_DIRECTIONS_
Report every line below that has the string "bottom" in it.

========

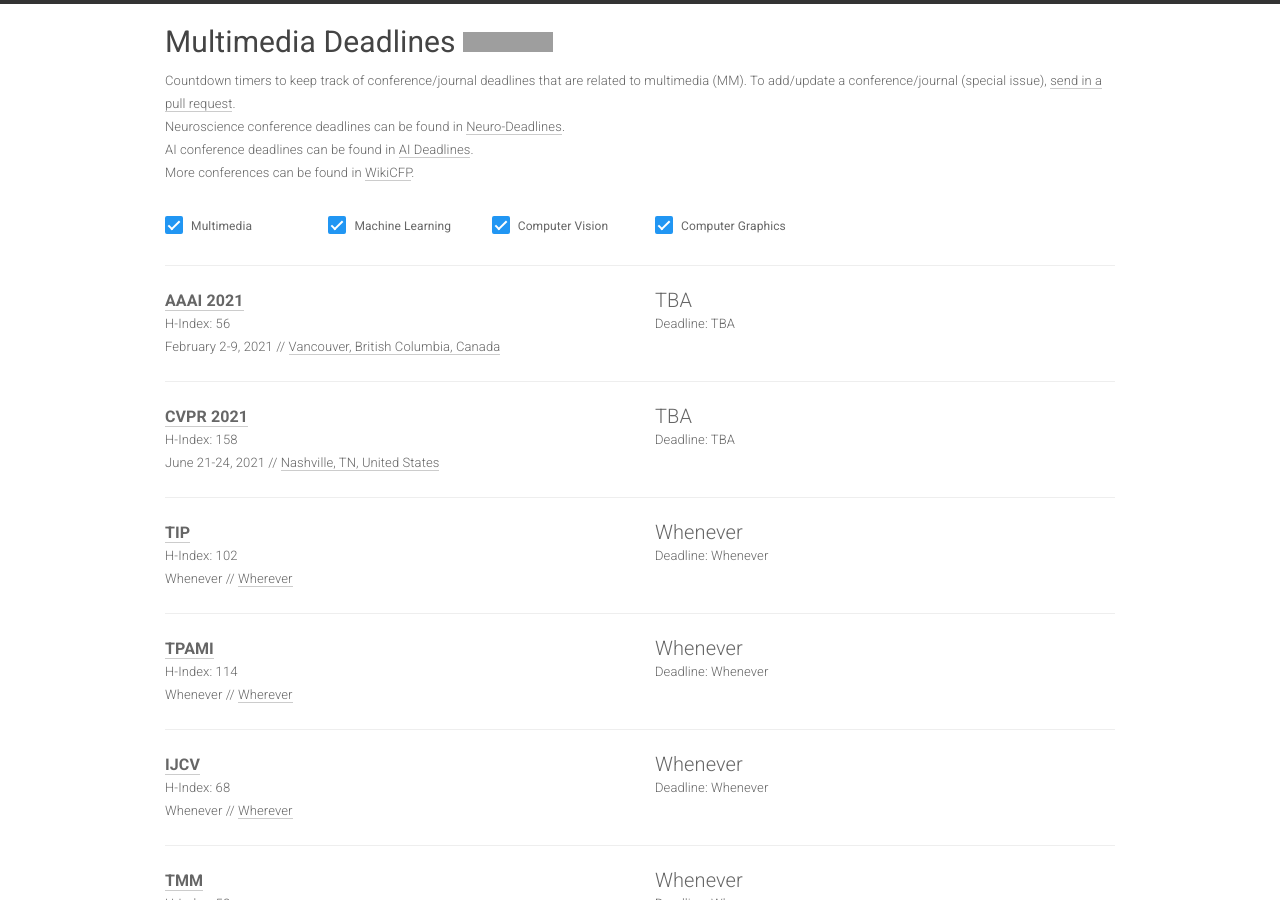
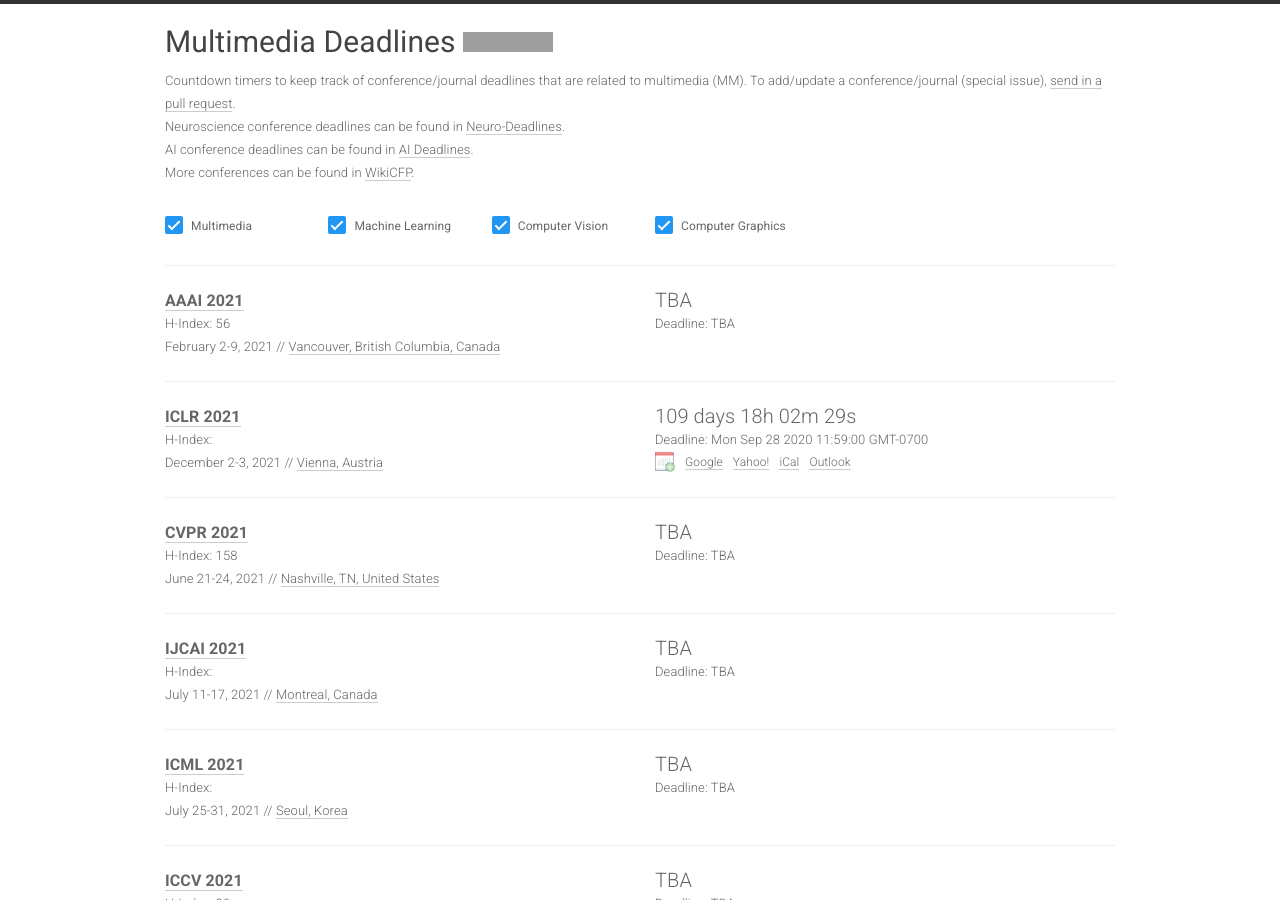
Before and after one commit to lidq92/mmddl, a Jekyll site: the page built from index.html, in a window 1280 px wide and 900 px high. Built offline with Jekyll 4.4.1, drawn with Linux system fonts in a browser that asks for light colours; nearby versions of some CDN libraries; some of the changed text lies outside the part shown; grey boxes are pictures that could not be loaded.

Commit message:
Update conferences.yml

```diff
--- a/_data/conferences.yml
+++ b/_data/conferences.yml
@@ -119,15 +119,56 @@
   hindex: 56
   sub: ML
 
+- name: ICLR
+  year: 2021
+  id: iclr21
+  link: http://iclr.cc/
+  deadline: "2020-09-28 11:59:00"
+  timezone: America/Los_Angeles
+  date: December 2-3, 2021
+  place: Vienna, Austria
+  sub: ML
+
 - name: CVPR
   year: 2021
   id: cvpr2021
   link: http://cvpr2021.thecvf.com
   deadline: "TBA"
-  timezone: America/Los_Angeles
+  timezone: Etc/GMT+0
   date: June 21-24, 2021
   place: Nashville, TN, United States
   hindex: 158
+  sub: CV
+
+- name: IJCAI
+  year: 2021
+  id: ijcai21
+  link: https://www.ijcai21.org
+  deadline: "TBA"
+  timezone: Etc/GMT+12
+  date: July 11-17, 2021
+  place: Montreal, Canada
+  sub: ML
+
+- name: ICML
+  year: 2021
+  id: icml21
+  link: https://icml.cc/Conferences/2021
+  deadline: "TBA"
+  timezone: EST
+  date: July 25-31, 2021
+  place: Seoul, Korea
+  sub: ML
+
+- name: ICCV
+  year: 2021
+  id: iccv2021
+  link: http://iccv2021.thecvf.com
+  deadline: "TBA"
+  timezone: America/Los_Angeles
+  date: October 11-17, 2021
+  place: Montreal, Canada
+  hindex: 89
   sub: CV
 
 - name: TIP
```
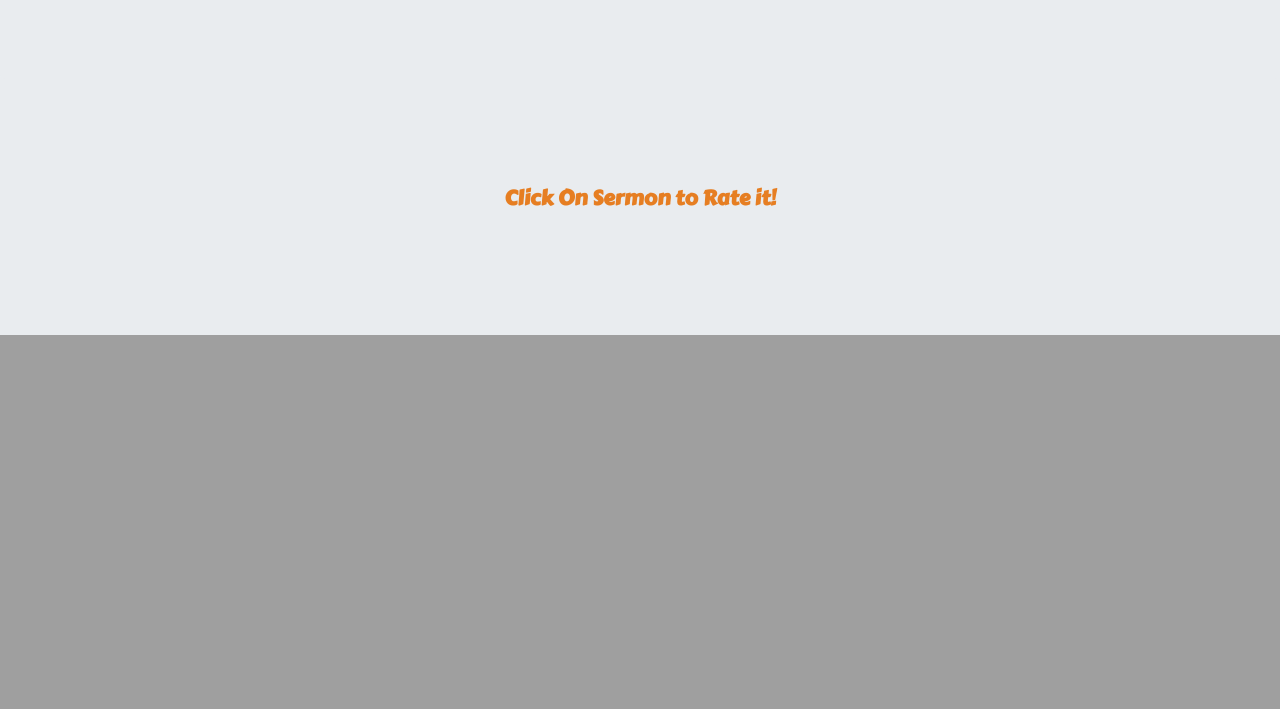
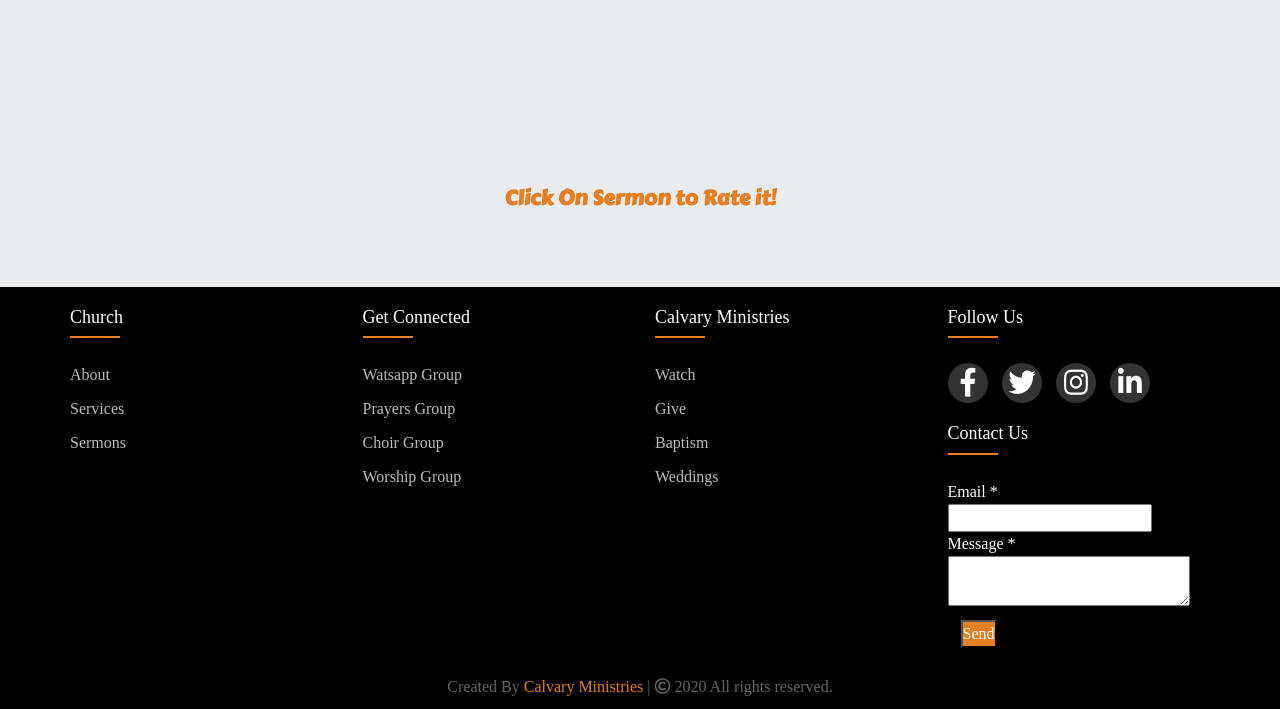
Before and after one commit to Floride125-art/SmartChurch, a Django app: page / in a window 1280 px wide. Shown: the part 2744-3453 px from the top of the page. Before the commit the page ends 3079 px from the top, so only its background shows below. Run offline with Django 3.2, Linux system fonts and the light colour scheme; data that the repository does not hold is empty; some libraries are stand-ins or nearby versions.

Commit message:
added footer

```diff
--- a/theSmartChurch/templates/base.html
+++ b/theSmartChurch/templates/base.html
@@ -30,12 +30,14 @@
 <link href="https://fonts.googleapis.com/css?family=Open+Sans:300i,400" rel="stylesheet">
 <link rel="stylesheet" type="text/css" href="https://cdnjs.cloudflare.com/ajax/libs/animate.css/3.5.2/animate.css">
 <link rel="stylesheet" href="style.css">
-    <link rel="stylesheet" href="https://cdnjs.cloudflare.com/ajax/libs/font-awesome/5.15.3/css/all.min.css"/>
+<link rel="stylesheet" href="https://cdnjs.cloudflare.com/ajax/libs/font-awesome/5.15.3/css/all.min.css"/>
   <style>
     body{
       background-color:#e9ecef;
 
       font-family: 'Poppins', serif;
+      width: 100%;
+      height: 100%;
 }
 a{
   text-decoration:none;
--- a/theSmartChurch/templates/index.html
+++ b/theSmartChurch/templates/index.html
@@ -103,6 +103,7 @@
     background-size: cover;
     background-repeat: no-repeat;
     background-position: bottom;
+    width: 100%;
 
     overflow: hidden;
   }
@@ -189,6 +190,115 @@ svg #base2{
   -webkit-mask: url(#mask2);
   mask: url(#mask2);
 }
+*{
+	margin:0;
+	padding:0;
+	box-sizing: border-box;
+}
+.container{
+	max-width: 1170px;
+	margin:auto;
+}
+.row{
+	display: flex;
+	flex-wrap: wrap;
+}
+ul{
+	list-style: none;
+}
+.footer{
+	background-color: #000000;
+    padding: 20px 0;
+}
+.footer-col{
+   width: 25%;
+   padding: 0 15px;
+}
+.footer-col h4{
+	font-size: 18px;
+	color: #ffffff;
+	text-transform: capitalize;
+	margin-bottom: 35px;
+	font-weight: 500;
+	position: relative;
+}
+.footer-col h4::before{
+	content: '';
+	position: absolute;
+	left:0;
+	bottom: -10px;
+	background-color: #e67e22;
+	height: 2px;
+	box-sizing: border-box;
+	width: 50px;
+}
+.footer-col ul li:not(:last-child){
+	margin-bottom: 10px;
+}
+.footer-col ul li a{
+	font-size: 16px;
+	text-transform: capitalize;
+	color: #ffffff;
+	text-decoration: none;
+	font-weight: 300;
+	color: #bbbbbb;
+	display: block;
+	transition: all 0.3s ease;
+}
+.footer-col ul li a:hover{
+	color: #ffffff;
+	padding-left: 8px;
+}
+.footer-col .social-links a{
+	display: inline-block;
+	height: 40px;
+	width: 40px;
+	background-color: rgba(255,255,255,0.2);
+	margin:0 10px 10px 0;
+	text-align: center;
+	line-height: 40px;
+	border-radius: 50%;
+	color: #ffffff;
+	transition: all 0.5s ease;
+}
+.footer-col .social-links a:hover{
+	color: #24262b;
+	background-color: #ffffff;
+}
+
+/*responsive*/
+@media(max-width: 767px){
+  .footer-col{
+    width: 50%;
+    margin-bottom: 30px;
+}
+}
+@media(max-width: 574px){
+  .footer-col{
+    width: 100%;
+}
+}
+.bottom{
+  align-items: bottom;
+  margin-top: 20px;
+  margin-bottom: -10px;
+
+}
+.bottom center a{
+  color: #e67e22;
+  text-decoration: none;
+}
+.bottom center a:hover{
+  text-decoration: underline;
+}
+.bottom center span{
+  color: #656565;
+}
+
+
+
+
+
 
 </style>
 
@@ -219,7 +329,7 @@ svg #base2{
   </div>
 </div>
 <div class="venue-gray-bg"></div>
-<div class="jumbotron " style="background-image: url('https://i.postimg.cc/RVWw4m2m/niyo.webp'); background-size:cover ;">
+<div class="jumbotron " style="background-image: url('https://i.postimg.cc/RVWw4m2m/niyo.webp'); background-size:cover ; width: 100%; height: 100%;">
 <div class="row" >
   <div class="col-md-6" style="flex: 0 0 50%; max-width: 50%;position: relative;
   width: 100%;
@@ -282,7 +392,7 @@ margin-right: 1em;">Onsite Services</h3>
 
 </div>
 </div>
-<div class= "jumbotron" style="background-image: url('https://i.postimg.cc/8cWLSBnv/grey-removebg-preview.png'); background-repeat: no-repeat; background-size: cover;">
+<div class= "jumbotron" style="background-image: url('https://i.postimg.cc/8cWLSBnv/grey-removebg-preview.png'); background-repeat: no-repeat; background-size: cover; width: 100%; height: 100%;">
   <h1 style="text-align: center; color: #c97f3a;">Sunday School</h1>
 <div class="container" style="margin-top: 50px;">
   <div class="row">
@@ -397,5 +507,72 @@ margin-right: 1em;">Onsite Services</h3>
     </div>
     {% endfor %}
   </div>
-</div><br><br>
+</div>
+<footer class="footer">
+  <div class="container">
+    <div class="row">
+      <div class="footer-col">
+        <h4>church</h4>
+        <ul>
+          <li><a href="#">About</a></li>
+          <li><a href="#">Services</a></li>
+          <li><a href="#">Sermons</a></li>
+
+        </ul>
+      </div>
+      <div class="footer-col">
+        <h4>Get Connected</h4>
+        <ul>
+          <li><a href="#">Watsapp group</a></li>
+          <li><a href="#">Prayers group</a></li>
+          <li><a href="#">Choir Group</a></li>
+          <li><a href="#">Worship group</a></li>
+
+        </ul>
+      </div>
+      <div class="footer-col">
+        <h4>Calvary Ministries</h4>
+        <ul>
+          <li><a href="#">watch</a></li>
+          <li><a href="#">Give</a></li>
+          <li><a href="#">Baptism</a></li>
+          <li><a href="#">Weddings</a></li>
+        </ul>
+      </div>
+      <div class="footer-col">
+        <h4>follow us</h4>
+        <div class="social-links">
+          <a href="#"><i class="fab fa-facebook-f"></i></a>
+          <a href="#"><i class="fab fa-twitter"></i></a>
+          <a href="#"><i class="fab fa-instagram"></i></a>
+          <a href="#"><i class="fab fa-linkedin-in"></i></a>
+          <h4 style="margin-top: 10px;">Contact Us</h4>
+          <div class="content">
+            <form action="#">
+              <div class="email">
+                <div class="text" style="color: white;">Email *</div>
+                <input type="email" required>
+              </div>
+              <div class="msg">
+                <div class="text" style="color: white;">Message *</div>
+                <textarea rows="2" cols="25" required></textarea>
+              </div>
+              <div class="btn" >
+                <button type="submit" style="background-color:#e67e22 ; color: white;">Send</button>
+              </div>
+            </form>
+          </div>
+        </div>
+      </div>
+    </div>
+  </div>
+  <div class="bottom">
+    <center>
+      <span class="credit">Created By <a href="https://www.codingnepalweb.com">Calvary Ministries</a> | </span>
+      <span class="far fa-copyright"></span><span> 2020 All rights reserved.</span>
+    </center>
+  </div>
+</footer>
+
+
 {%endblock%}
```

========

_TASK ANSWER_
     background-position: bottom;
+	margin-bottom: 35px;
+	bottom: -10px;
+	margin-bottom: 10px;
+    margin-bottom: 30px;
+.bottom{
+  align-items: bottom;
+  margin-bottom: -10px;
+.bottom center a{
+.bottom center a:hover{
+.bottom center span{
+  <div class="bottom">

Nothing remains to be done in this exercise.